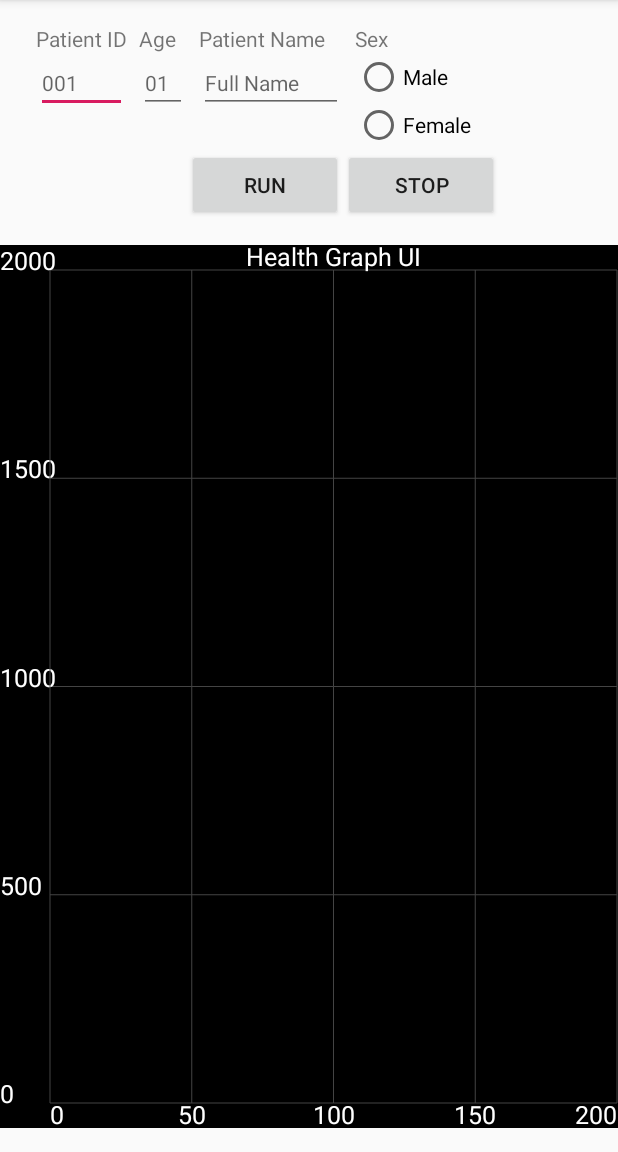
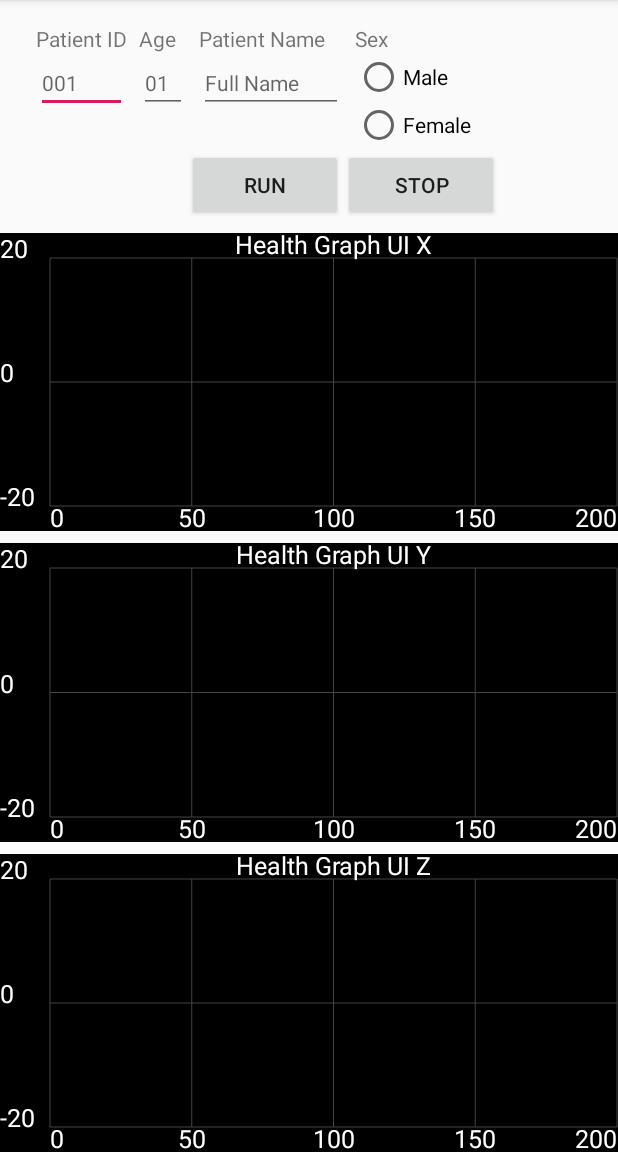
Before and after one commit to jwilken1/CSE535_HealthUI, an Android app: the screen it shows after launch (MainActivity), on a phone screen of 412 x 824 dp, the part 84-1236 px from its top. Run offline under Robolectric (Android 15) with nearby library versions, the phone set to English and light mode, and no system bars; 1 statement that could not run was skipped.

Commit message:
added graphs

```diff
--- a/JWilkens/app/src/main/AndroidManifest.xml
+++ b/JWilkens/app/src/main/AndroidManifest.xml
@@ -11,7 +11,7 @@
         android:requestLegacyExternalStorage="true"
         android:theme="@style/AppTheme">
         <service
-            android:name=".AccelerometerService"
+            android:name=".DrawService"
             android:enabled="true"
             android:exported="true"></service>
 
--- a/JWilkens/app/src/main/java/edu/asu/jwilkens/GraphView.java
+++ b/JWilkens/app/src/main/java/edu/asu/jwilkens/GraphView.java
@@ -135,7 +135,7 @@ public class GraphView extends View {
             if (values[i] > largest)
                 largest = values[i];
         */
-        largest = 2000;
+        largest = 20;
         return largest;
     }
 
@@ -146,7 +146,7 @@ public class GraphView extends View {
             if (values[i] < smallest)
                 smallest = values[i];
          */
-        smallest = 0;
+        smallest = -20;
         return smallest;
     }
 
--- a/JWilkens/app/src/main/java/edu/asu/jwilkens/MainActivity.java
+++ b/JWilkens/app/src/main/java/edu/asu/jwilkens/MainActivity.java
@@ -20,18 +20,18 @@ import java.util.Random;
 
 public class MainActivity extends AppCompatActivity {
     // Graph related values
-    private GraphView health_graph;
+    private GraphView health_graph_x, health_graph_y, health_graph_z;
     private float[] graph_values;
     private static String[] graph_horlabels = {"0", "50", "100", "150", "200"};
-    private static String[] graph_verlabels = {"2000", "1500", "1000", "500", "0"};
+    private static String[] graph_verlabels = {"20", "0", "-20"};
     private static String graph_title = "Health Graph UI";
     private AsyncTask drawRandom;
 
-    AccelerometerService mService;
+    DrawService mService;
     boolean mBound = false;
 
     // UI Related Elements
-    private RelativeLayout graph_constraint;
+    private RelativeLayout graph_constraint_x, graph_constraint_y, graph_constraint_z;
     private Button run_button, stop_button;
 
     @Override
@@ -40,9 +40,13 @@ public class MainActivity extends AppCompatActivity {
         setContentView(R.layout.activity_main);
         run_button = (Button) findViewById(R.id.runButton);
         stop_button = (Button) findViewById(R.id.stopButton);
-        graph_constraint = (RelativeLayout) findViewById(R.id.graph_constraint);
+        graph_constraint_x = (RelativeLayout) findViewById(R.id.graph_constraint_x);
+        graph_constraint_y = (RelativeLayout) findViewById(R.id.graph_constraint_y);
+        graph_constraint_z = (RelativeLayout) findViewById(R.id.graph_constraint_z);
         createGraphView();
-        graph_constraint.addView(health_graph);
+        graph_constraint_x.addView(health_graph_x);
+        graph_constraint_y.addView(health_graph_y);
+        graph_constraint_z.addView(health_graph_z);
         drawRandom = null;
 
         stop_button.setOnClickListener(new View.OnClickListener() {
@@ -81,9 +85,9 @@ public class MainActivity extends AppCompatActivity {
         protected Void doInBackground(String... params) {
             // TODO Auto-generated method stub
             try {
-                mService.updateGraphView(health_graph);
+                mService.updateGraphView(health_graph_x, health_graph_y, health_graph_z);
             } catch (Exception e) {
-                e.printStackTrace();
+                    e.printStackTrace();
             }
             return null;
         }
@@ -92,7 +96,7 @@ public class MainActivity extends AppCompatActivity {
         protected void onCancelled() {
             // TODO Auto-generated method stub
             try {
-                mService.resetGraphView(health_graph);
+                mService.resetGraphView(health_graph_x, health_graph_y, health_graph_z);
                 drawRandom = null;
             } catch (Exception e) {
                 e.printStackTrace();
@@ -104,7 +108,7 @@ public class MainActivity extends AppCompatActivity {
     protected void onStart() {
         super.onStart();
         // Bind to LocalService
-        Intent intent = new Intent(this, AccelerometerService.class);
+        Intent intent = new Intent(this, DrawService.class);
         bindService(intent, connection, Context.BIND_AUTO_CREATE);
     }
 
@@ -121,7 +125,7 @@ public class MainActivity extends AppCompatActivity {
         public void onServiceConnected(ComponentName className,
                                        IBinder service) {
             // We've bound to LocalService, cast the IBinder and get LocalService instance
-            AccelerometerService.LocalBinder binder = (AccelerometerService.LocalBinder) service;
+            DrawService.LocalBinder binder = (DrawService.LocalBinder) service;
             mService = binder.getService();
             mBound = true;
         }
@@ -140,11 +144,21 @@ public class MainActivity extends AppCompatActivity {
         for (int i = 0; i < graph_values.length; i++) {
             graph_values[i] = rand.nextInt(2001);
         }
-        health_graph = new GraphView(this, graph_values, graph_title, graph_horlabels, graph_verlabels, GraphView.LINE);
-        health_graph.setLayoutParams(new ConstraintLayout.LayoutParams(
+        health_graph_x = new GraphView(this, graph_values, graph_title + " X", graph_horlabels, graph_verlabels, GraphView.LINE);
+        health_graph_x.setLayoutParams(new ConstraintLayout.LayoutParams(
                 android.view.ViewGroup.LayoutParams.WRAP_CONTENT,
                 android.view.ViewGroup.LayoutParams.WRAP_CONTENT));
-        health_graph.setBackgroundColor(Color.BLACK);
+        health_graph_x.setBackgroundColor(Color.BLACK);
+        health_graph_y = new GraphView(this, graph_values, graph_title + " Y", graph_horlabels, graph_verlabels, GraphView.LINE);
+        health_graph_y.setLayoutParams(new ConstraintLayout.LayoutParams(
+                android.view.ViewGroup.LayoutParams.WRAP_CONTENT,
+                android.view.ViewGroup.LayoutParams.WRAP_CONTENT));
+        health_graph_y.setBackgroundColor(Color.BLACK);
+        health_graph_z = new GraphView(this, graph_values, graph_title +" Z", graph_horlabels, graph_verlabels, GraphView.LINE);
+        health_graph_z.setLayoutParams(new ConstraintLayout.LayoutParams(
+                android.view.ViewGroup.LayoutParams.WRAP_CONTENT,
+                android.view.ViewGroup.LayoutParams.WRAP_CONTENT));
+        health_graph_z.setBackgroundColor(Color.BLACK);
     }
 
     //Context context, float[] values, String title, String[] horlabels, String[] verlabels, boolean type
@@ -152,8 +166,8 @@ public class MainActivity extends AppCompatActivity {
         /* Data */
         graph_values = new float[0];
         graph_horlabels = new String[] {"0", "50", "100", "150", "200"};
-        health_graph.setValues(graph_values, graph_horlabels);
-        health_graph.invalidate();
+        health_graph_x.setValues(graph_values, graph_horlabels);
+        health_graph_x.invalidate();
     }
 
     //Context context, float[] values, String title, String[] horlabels, String[] verlabels, boolean type
@@ -168,7 +182,7 @@ public class MainActivity extends AppCompatActivity {
         for (int i = 0; i < graph_values.length; i++) {
             graph_values[i] = rand.nextInt(2001);
         }
-        health_graph.setValues(graph_values, graph_horlabels);
-        health_graph.invalidate();
+        health_graph_x.setValues(graph_values, graph_horlabels);
+        health_graph_x.invalidate();
     }
 }
--- a/JWilkens/app/src/main/res/layout/activity_main.xml
+++ b/JWilkens/app/src/main/res/layout/activity_main.xml
@@ -140,19 +140,46 @@
     </TableLayout>
 
     <RelativeLayout
-        android:id="@+id/graph_constraint"
+        android:id="@+id/graph_constraint_x"
         android:layout_width="wrap_content"
         android:layout_height="0dp"
         android:layout_marginStart="4dp"
-        android:layout_marginTop="16dp"
+        android:layout_marginTop="8dp"
         android:layout_marginEnd="4dp"
-        android:layout_marginBottom="16dp"
-        app:layout_constraintBottom_toBottomOf="parent"
+        app:layout_constraintBottom_toTopOf="@id/graph_constraint_y"
         app:layout_constraintEnd_toEndOf="parent"
         app:layout_constraintStart_toStartOf="parent"
         app:layout_constraintTop_toBottomOf="@+id/tableLayout">
 
     </RelativeLayout>
 
+    <RelativeLayout
+        android:id="@+id/graph_constraint_y"
+        android:layout_width="wrap_content"
+        android:layout_height="0dp"
+        android:layout_marginStart="4dp"
+        android:layout_marginTop="8dp"
+        android:layout_marginEnd="4dp"
+        app:layout_constraintBottom_toTopOf="@id/graph_constraint_z"
+        app:layout_constraintEnd_toEndOf="parent"
+        app:layout_constraintStart_toStartOf="parent"
+        app:layout_constraintTop_toBottomOf="@+id/graph_constraint_x">
+
+    </RelativeLayout>
+
+    <RelativeLayout
+        android:id="@+id/graph_constraint_z"
+        android:layout_width="wrap_content"
+        android:layout_height="0dp"
+        android:layout_marginStart="4dp"
+        android:layout_marginTop="8dp"
+        android:layout_marginEnd="4dp"
+        app:layout_constraintBottom_toBottomOf="parent"
+        app:layout_constraintEnd_toEndOf="parent"
+        app:layout_constraintStart_toStartOf="parent"
+        app:layout_constraintTop_toBottomOf="@+id/graph_constraint_y">
+
+    </RelativeLayout>
+
 
 </androidx.constraintlayout.widget.ConstraintLayout>
```
Also changed, not shown: JWilkens/app/src/main/java/edu/asu/jwilkens/AccelerometerService.java (deleted, +0 -103 lines), JWilkens/app/src/main/java/edu/asu/jwilkens/DrawService.java (added, +188 -0 lines).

☆ ☆ ☆ ☆

Problem statement:
For the string "findViewById", go through the entries above and copy each line where it occurs.

Reply to the exercise:
         run_button = (Button) findViewById(R.id.runButton);
         stop_button = (Button) findViewById(R.id.stopButton);
-        graph_constraint = (RelativeLayout) findViewById(R.id.graph_constraint);
+        graph_constraint_x = (RelativeLayout) findViewById(R.id.graph_constraint_x);
+        graph_constraint_y = (RelativeLayout) findViewById(R.id.graph_constraint_y);
+        graph_constraint_z = (RelativeLayout) findViewById(R.id.graph_constraint_z);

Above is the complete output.